Task prompt.
Every line containing the string "subgraph" should be returned from the records.

[Stored entries]
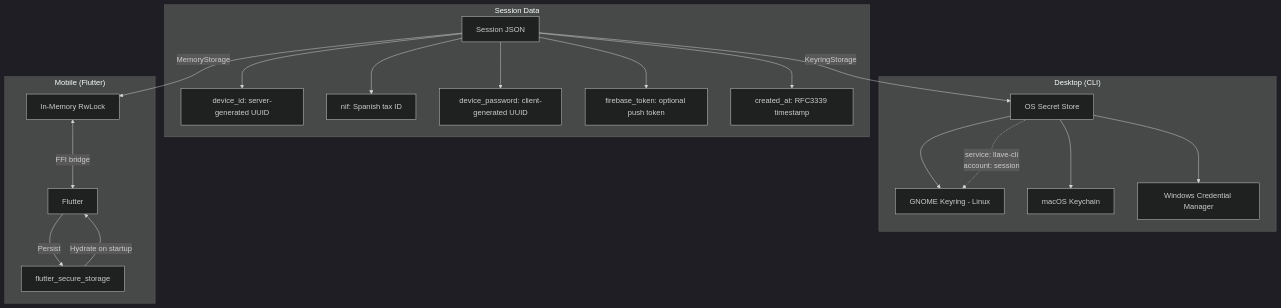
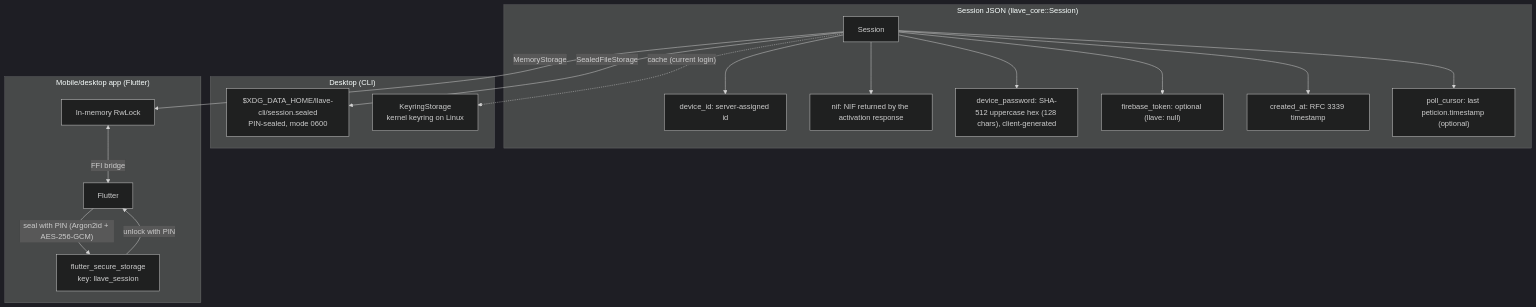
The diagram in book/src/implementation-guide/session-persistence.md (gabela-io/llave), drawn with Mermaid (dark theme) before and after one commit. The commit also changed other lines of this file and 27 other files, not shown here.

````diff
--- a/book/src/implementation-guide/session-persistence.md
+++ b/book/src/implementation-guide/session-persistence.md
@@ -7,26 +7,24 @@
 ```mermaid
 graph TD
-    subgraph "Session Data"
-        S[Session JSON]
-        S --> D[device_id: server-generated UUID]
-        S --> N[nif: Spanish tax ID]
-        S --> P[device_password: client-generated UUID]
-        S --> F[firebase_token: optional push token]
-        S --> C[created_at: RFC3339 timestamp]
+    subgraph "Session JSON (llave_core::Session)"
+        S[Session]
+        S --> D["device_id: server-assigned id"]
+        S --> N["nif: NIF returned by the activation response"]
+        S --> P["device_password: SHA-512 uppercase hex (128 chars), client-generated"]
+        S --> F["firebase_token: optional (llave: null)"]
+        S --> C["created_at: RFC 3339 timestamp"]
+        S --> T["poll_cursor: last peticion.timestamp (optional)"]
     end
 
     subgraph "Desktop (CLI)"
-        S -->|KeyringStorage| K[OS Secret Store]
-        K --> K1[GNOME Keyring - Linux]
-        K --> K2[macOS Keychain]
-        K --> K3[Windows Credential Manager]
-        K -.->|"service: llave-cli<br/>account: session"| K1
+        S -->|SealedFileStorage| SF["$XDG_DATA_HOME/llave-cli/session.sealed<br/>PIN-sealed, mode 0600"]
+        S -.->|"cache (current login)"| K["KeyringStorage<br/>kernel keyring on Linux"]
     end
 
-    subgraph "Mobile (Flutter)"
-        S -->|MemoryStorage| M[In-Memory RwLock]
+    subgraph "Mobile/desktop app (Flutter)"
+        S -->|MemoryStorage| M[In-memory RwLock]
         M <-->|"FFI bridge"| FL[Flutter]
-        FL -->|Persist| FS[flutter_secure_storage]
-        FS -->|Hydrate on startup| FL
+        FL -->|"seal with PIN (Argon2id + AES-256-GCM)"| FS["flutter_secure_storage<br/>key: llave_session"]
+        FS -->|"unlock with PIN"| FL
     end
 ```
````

Output for this task.
-    subgraph "Session Data"
+    subgraph "Session JSON (llave_core::Session)"
     subgraph "Desktop (CLI)"
-    subgraph "Mobile (Flutter)"
+    subgraph "Mobile/desktop app (Flutter)"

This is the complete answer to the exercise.